Hello

I am an expat Kiwi living in England for the second time, (with a child this time). I am well travelled and also lived in the US for a number of years(pre parenthood) and want to state that NZ is not the worst place to live but economically unless one has a well paid job it is very hard to get anywhere financially. Living pay cheque to pay cheque is common for a lot of low to middle class families, then so too in the UK and the US. As for the cost of food and clothing, I find the UK is cheaper especially as I can buy NZ dairy and meat cheaper (after conversion) in the UK. This is very odd although I know it's reason. Clothing and feeding a teenage boy is much cheaper in the UK as most food stuffs and childrens' clothing do not attract VAT, (GST) in NZ GST is attached to every item, be it food, clothing, housing anywhere the Govt can find a way to tax. Rent in the UK is more expensive than NZ but there are benefits, eg Child tax Credits and Child Benefit and Housing Benefit which help lower earning families.
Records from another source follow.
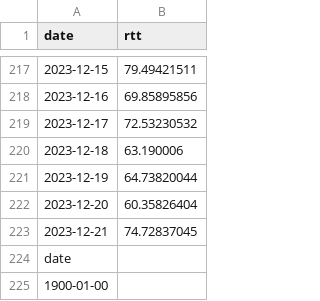
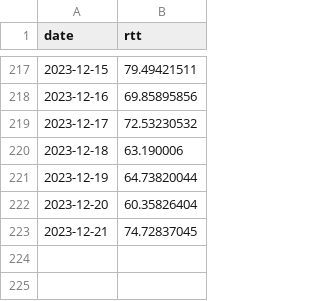
Before and after one commit to Adam-Shaka/Testing-.csv, a CSV file: rtt second time period.csv, drawn as a sheet; only a part is shown, gaps mark what is left out.

Commit message:
Update rtt second time period.csv

```diff
--- a/rtt second time period.csv
+++ b/rtt second time period.csv
@@ -223,3 +223 @@ date,rtt
 2023-12-21,74.72837045
-date,
-1900-01-00,
```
Tax Credits and Housing Benefit are also available is NZ for the same reason…continued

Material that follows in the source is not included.